There’s a very funny photograph taken by Brassaï of Pablo Picasso posing in his Paris studio. Picasso had acquired a giant oil painting of a nude woman from an antique shop, and he strikes an affected pose before it, his brush poised and his little finger extended, as though he’s preparing to make the finishing touch on a masterwork. The actor Jean Marais is stretched out on the floor beside him, pretending to serve as the model despite being fully dressed. The target of the joke is clear: Picasso was ridiculing the pretensions and conventions of the professional painter. “I am not a professional artist,” Brassaï recounts him repeating, “as if he were claiming innocence of a slander.”
The same question vexes literature, too: Is writing an art or a career, or can it be both? The Unprofessionals, the title of a new anthology of American writing from The Paris Review, defines itself against the emergence of a hyper-professionalized breed of fiction writer.
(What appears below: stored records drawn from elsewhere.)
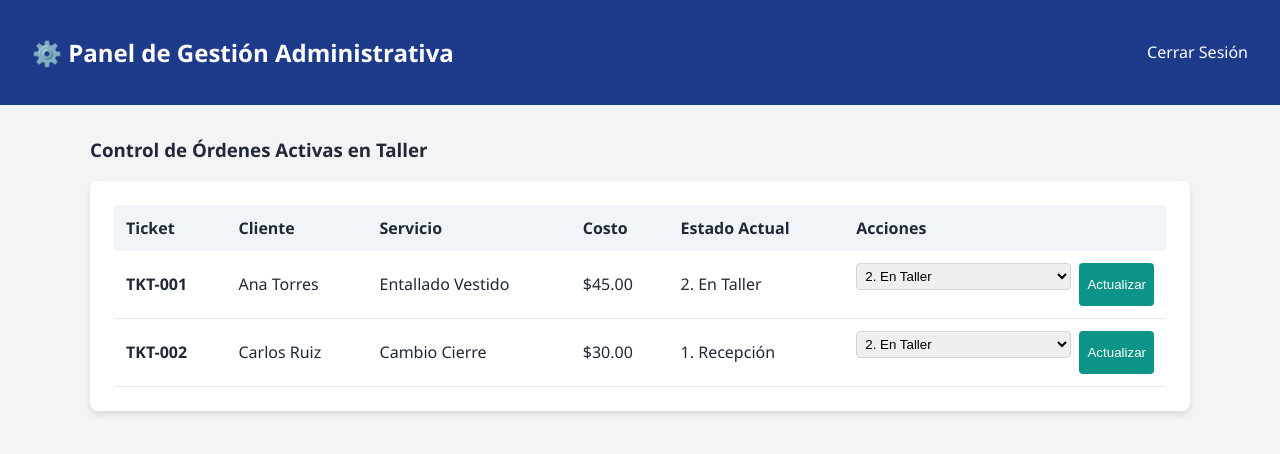
After one commit to 45225724-star/Textil_Express, a Flask app: page /admin in a window 1280 px wide. The commit adds this page. Shown: the top 454 px of the page. Run offline with Flask 3, Linux system fonts and the light colour scheme.

Commit message:
Proyecto Textil Express completado con backend y frontend

```diff
--- a/app.py
+++ b/app.py
@@ -1,64 +1,210 @@
-# app.py
-from flask import Flask, render_template, request, redirect, url_for, session, flash
-from database import SessionLocal, init_db
-from models import Usuario
+from datetime import datetime
+import os
+from flask import Flask, flash, redirect, render_template, request, session, url_for
+from flask_sqlalchemy import SQLAlchemy
 
+# Inicialización de la aplicación Flask
 app = Flask(__name__)
-app.secret_key = "clave_secreta_textil_express" # Necesario para gestionar sesiones
+app.config['SECRET_KEY'] = 'clave_secreta_super_segura_textil_express'
 
-# Inicializar base de datos al arrancar el servidor
-init_db()
+# Configuración de la base de datos SQLite
+basedir = os.path.abspath(os.path.dirname(__file__))
+app.config['SQLALCHEMY_DATABASE_URI'] = (
+    'sqlite:///' + os.path.join(basedir, 'instance', 'textil_express.db')
+)
+app.config['SQLALCHEMY_TRACK_MODIFICATIONS'] = False
 
-@app.route("/")
-def raiz():
-    # Lo primero que muestra el sistema al abrir el link es el login
-    return redirect(url_for('login'))
+db = SQLAlchemy(app)
 
-@app.route("/login", methods=["GET", "POST"])
+
+# --- Modelos de Base de Datos (ORM) ---
+class Producto(db.Model):
+  __tablename__ = 'productos'
+  id = db.Column(db.Integer, primary_key=True)
+  nombre = db.Column(db.String(100), nullable=False)
+  categoria = db.Column(db.String(50), nullable=False)
+  stock = db.Column(db.Integer, default=0)
+  precio = db.Column(db.Float, nullable=False)
+
+
+class Orden(db.Model):
+  __tablename__ = 'ordenes'
+  id = db.Column(db.Integer, primary_key=True)
+  ticket = db.Column(db.String(20), unique=True, nullable=False)
+  cliente = db.Column(db.String(100), nullable=False)
+  servicio = db.Column(db.String(100), nullable=False)
+  estado = db.Column(db.String(50), default='1. Recepción')
+  costo = db.Column(db.Float, nullable=False)
+  fecha = db.Column(db.DateTime, default=datetime.utcnow)
+
+
+class Usuario(db.Model):
+  __tablename__ = 'usuarios'
+  id = db.Column(db.Integer, primary_key=True)
+  email = db.Column(db.String(100), unique=True, nullable=False)
+  password = db.Column(db.String(100), nullable=False)
+  rol = db.Column(db.String(20), default='cliente')
+
+
+# --- Rutas y Controladores ---
+
+
+@app.route('/')
+@app.route('/home')
+def index():
+  """Renderiza la página de inicio y recupera el usuario en sesión."""
+  usuario_nombre = session.get('usuario_nombre')
+  return render_template('index.html', usuario_nombre=usuario_nombre)
+
+
+@app.route('/login', methods=['GET', 'POST'])
 def login():
-    if request.method == "POST":
-        correo = request.form["email"]
-        clave = request.form["password"]
+  """Gestiona la autenticación de usuarios."""
+  if request.method == 'POST':
+    email = request.form.get('email')
+    password = request.form.get('password')
 
-        db = SessionLocal()
-        try:
-            # Buscar el usuario en la base de datos SQLite
-            usuario = db.query(Usuario).filter(Usuario.email == correo, Usuario.password == clave).first()
-            if usuario:
-                # Guardar datos en la sesión del navegador
-                session["usuario_nombre"] = usuario.nombre
-                session["usuario_email"] = usuario.email
-                flash("¡Login exitoso!", "success")
-                return redirect(url_for('home'))
-            else:
-                flash("Correo o contraseña incorrectos.", "error")
-        finally:
-            db.close()
+    usuario = Usuario.query.filter_by(email=email, password=password).first()
 
-    return render_template("login.html")
+    if usuario:
+      session['usuario_nombre'] = usuario.email.split('@')[0]
+      if usuario.rol == 'admin':
+        return redirect(url_for('admin_dashboard'))
+      else:
+        flash('Inicio de sesión exitoso.', 'success')
+        return redirect(url_for('index'))
+    else:
+      flash('Credenciales inválidas. Intente nuevamente.', 'danger')
 
-@app.route("/home")
-def home():
-    # Validar si el usuario ha iniciado sesión previamente
-    if "usuario_nombre" not in session:
-        flash("Por favor, inicia sesión para acceder a la home.", "error")
-        return redirect(url_for('login'))
+  return render_template('login.html')
 
-    return render_template("index.html", usuario=session["usuario_nombre"])
 
-@app.route("/logout")
+@app.route('/logout')
 def logout():
-    session.clear()
-    return redirect(url_for('login'))
+  """Cierra la sesión del usuario actual."""
+  session.pop('usuario_nombre', None)
+  flash('Sesión cerrada correctamente.', 'success')
+  return redirect(url_for('index'))
 
-if __name__ == "__main__":
-    # Registrar un usuario por defecto si la BD está vacía para pruebas rápidas
-    db = SessionLocal()
-    if not db.query(Usuario).filter(Usuario.email == "admin@textil.com").first():
-        admin_default = Usuario(nombre="Administrador Taller", email="admin@textil.com", password="123", rol="administrador")
-        db.add(admin_default)
-        db.commit()
-    db.close()
 
-    # Correr el servidor web local
-    app.run(debug=True)
+@app.route('/cotizador', methods=['GET', 'POST'])
+def cotizador():
+  """Módulo A: Cotizador Web Paramétrico."""
+  presupuesto = None
+  detalle = None
+
+  if request.method == 'POST':
+    prenda = request.form.get('prenda')
+    servicio = request.form.get('servicio')
+    urgencia = int(request.form.get('urgencia', 1))
+
+    precios_base = {'Pantalón': 15, 'Vestido': 30, 'Chaqueta': 25}
+    precio_servicio = {'Entallado': 10, 'Dobladillo': 5, 'Cierre': 15}
+
+    costo_calculado = precios_base.get(prenda, 0) + precio_servicio.get(
+        servicio, 0
+    )
+    multiplicador_urgencia = 1.5 if urgencia == 2 else 1.0
+    presupuesto = costo_calculado * multiplicador_urgencia
+    detalle = f'{prenda} - {servicio}'
+
+  return render_template(
+      'cotizador.html', presupuesto=presupuesto, detalle=detalle
+  )
+
+
+@app.route('/catalogo')
+def catalogo():
+  """Módulo B: Catálogo de Mercería."""
+  productos = Producto.query.all()
+  return render_template('catalogo.html', productos=productos)
+
+
+@app.route('/tracking', methods=['GET', 'POST'])
+def tracking():
+  """Módulo D: Tracking de Servicios Textiles."""
+  orden_encontrada = None
+  if request.method == 'POST':
+    ticket = request.form.get('ticket')
+    orden_encontrada = Orden.query.filter_by(ticket=ticket).first()
+    if not orden_encontrada:
+      flash('Número de ticket no encontrado.', 'warning')
+
+  return render_template('tracking.html', orden=orden_encontrada)
+
+
+@app.route('/admin', methods=['GET', 'POST'])
+def admin_dashboard():
+  """Módulo E: Panel de Gestión Administrativa."""
+  # Datos iniciales de prueba si la base de datos está vacía
+  if not Orden.query.first():
+    db.session.add(
+        Orden(
+            ticket='TKT-001',
+            cliente='Ana Torres',
+            servicio='Entallado Vestido',
+            costo=45,
+            estado='2. En Taller',
+        )
+    )
+    db.session.add(
+        Orden(
+            ticket='TKT-002',
+            cliente='Carlos Ruiz',
+            servicio='Cambio Cierre',
+            costo=30,
+            estado='1. Recepción',
+        )
+    )
+    db.session.add(
+        Usuario(
+            email='admin@textilexpress.com',
+            password='adminpassword',
+            rol='admin',
+        )
+    )
+    db.session.add(
+        Usuario(
+            email='cliente@mail.com', password='clientepassword', rol='cliente'
+        )
+    )
+    db.session.add(
+        Producto(
+            nombre='Hilo Poliéster Negro',
+            categoria='Hilos',
+            stock=50,
+            precio=2.50,
+        )
+    )
+    db.session.add(
+        Producto(
+            nombre='Cierre YKK 60cm Marrón',
+            categoria='Cierres',
+            stock=20,
+            precio=5.00,
+        )
+    )
+    db.session.commit()
+
+  if request.method == 'POST':
+    orden_id = request.form.get('orden_id')
+    nuevo_estado = request.form.get('nuevo_estado')
+    orden = Orden.query.get(orden_id)
+    if orden:
+      orden.estado = nuevo_estado
+      db.session.commit()
+      flash('Estado de la orden actualizado.', 'success')
+
+  ordenes_activas = Orden.query.all()
+  return render_template('admin.html', ordenes=ordenes_activas)
+
+
+if __name__ == '__main__':
+  if not os.path.exists(os.path.join(basedir, 'instance', 'textil_express.db')):
+    if not os.path.exists(os.path.join(basedir, 'instance')):
+      os.makedirs(os.path.join(basedir, 'instance'))
+    with app.app_context():
+      db.create_all()
+      print('Base de datos creada exitosamente.')
+
+  app.run(debug=True, port=5000)
--- a/static/css/style.css
+++ b/static/css/style.css
@@ -0,0 +1,56 @@
+/* Definición de variables de diseño */
+:root {
+    --primary-color: #1e3a8a;   /* Azul Marino */
+    --secondary-color: #0d9488; /* Verde Esmeralda */
+    --success-color: #10b981;   /* Verde Éxito */
+    --accent-color: #f3f4f6;    /* Fondo Gris */
+    --text-color: #1f2937;      /* Texto Oscuro */
+    --white-color: #ffffff;
+    --font-default: 'Segoe UI', Tahoma, Geneva, Verdana, sans-serif;
+}
+
+body {
+    font-family: var(--font-default);
+    background-color: var(--accent-color);
+    color: var(--text-color);
+    margin: 0;
+}
+
+/* Estilo de la Tarjeta (Contenedor principal de contenido) */
+.card {
+    background-color: var(--white-color);
+    border-radius: 8px;
+    box-shadow: 0 4px 6px rgba(0, 0, 0, 0.1);
+    padding: 2rem;
+}
+
+/* Estilo de botones */
+.btn-secondary {
+    background-color: var(--primary-color);
+    color: var(--white-color);
+    padding: 0.75rem 1.5rem;
+    border: none;
+    border-radius: 4px;
+    cursor: pointer;
+    font-weight: bold;
+}
+
+.btn-success {
+    background-color: var(--success-color);
+    color: var(--white-color);
+    padding: 0.75rem 1.5rem;
+    border: none;
+    border-radius: 4px;
+    text-decoration: none;
+    display: inline-block;
+    margin-top: 1rem;
+}
+
+/* Estilo de inputs y selects */
+select {
+    width: 100%;
+    padding: 0.75rem;
+    margin-bottom: 1rem;
+    border: 1px solid #d1d5db;
+    border-radius: 4px;
+}
--- /dev/null
+++ b/templates/admin.html
@@ -0,0 +1,56 @@
+<!DOCTYPE html>
+<html lang="es">
+<head>
+    <meta charset="UTF-8">
+    <title>Textil Express - Panel Admin</title>
+    <link rel="stylesheet" href="{{ url_for('static', filename='css/style.css') }}">
+</head>
+<body>
+    <header style="background-color: #1e3a8a; padding: 1rem 2rem; color: white; display: flex; justify-content: space-between; align-items: center;">
+        <h2>⚙️ Panel de Gestión Administrativa</h2>
+        <a href="{{ url_for('index') }}" style="color: white; text-decoration: none;">Cerrar Sesión</a>
+    </header>
+
+    <div style="max-width: 1100px; margin: 2rem auto; padding: 0 1rem;">
+        <h3>Control de Órdenes Activas en Taller</h3>
+
+        <div style="background: white; padding: 1.5rem; border-radius: 8px; box-shadow: 0 4px 6px rgba(0,0,0,0.1); overflow-x: auto;">
+            <table style="width: 100%; border-collapse: collapse;">
+                <thead>
+                    <tr style="background: #f1f5f9; text-align: left;">
+                        <th style="padding: 0.75rem;">Ticket</th>
+                        <th style="padding: 0.75rem;">Cliente</th>
+                        <th style="padding: 0.75rem;">Servicio</th>
+                        <th style="padding: 0.75rem;">Costo</th>
+                        <th style="padding: 0.75rem;">Estado Actual</th>
+                        <th style="padding: 0.75rem;">Acciones</th>
+                    </tr>
+                </thead>
+                <tbody>
+                    {% for o in ordenes %}
+                    <tr style="border-bottom: 1px solid #e2e8f0;">
+                        <td style="padding: 0.75rem;"><strong>{{ o.ticket }}</strong></td>
+                        <td style="padding: 0.75rem;">{{ o.cliente }}</td>
+                        <td style="padding: 0.75rem;">{{ o.servicio }}</td>
+                        <td style="padding: 0.75rem;">${{ "%.2f"|format(o.costo) }}</td>
+                        <td style="padding: 0.75rem;">{{ o.estado }}</td>
+                        <td style="padding: 0.75rem;">
+                            <form action="{{ url_for('admin_dashboard') }}" method="POST" style="display: flex; gap: 0.5rem;">
+                                <input type="hidden" name="orden_id" value="{{ o.id }}">
+                                <select name="nuevo_estado" style="padding: 0.25rem;">
+                                    <option value="1. Recepción">1. Recepción</option>
+                                    <option value="2. En Taller" selected>2. En Taller</option>
+                                    <option value="3. Control Calidad">3. Control Calidad</option>
+                                    <option value="4. Listo / Entrega">4. Listo / Entrega</option>
+                                </select>
+                                <button type="submit" style="background: #0d9488; color: white; border: none; padding: 0.25rem 0.5rem; border-radius: 4px; cursor: pointer;">Actualizar</button>
+                            </form>
+                        </td>
+                    </tr>
+                    {% endfor %}
+                </tbody>
+            </table>
+        </div>
+    </div>
+</body>
+</html>
```
Also changed, not shown: templates/catalogo.html (added, +32 -0 lines), templates/cotizador.html (added, +60 -0 lines), templates/index.html (+52 -6 lines), templates/tracking.html (added, +38 -0 lines), instance/textil_express.db (added).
In his preface to the anthology, editor Lorin Stein laments that a familiarity with social media has made young authors almost unthinkingly proficient as publicists for themselves and their friends. Even in M.F.A. programs, he argues, the tricks of self-promotion have been woven into the craft of writing, resulting in “less close reading, less real criticism, lower standards, and less regard for artistic, as opposed to commercial, success. … Young writers, in other words, were encouraged to think of themselves as professionals: to write long and network hard.”
Read the rest from New Republic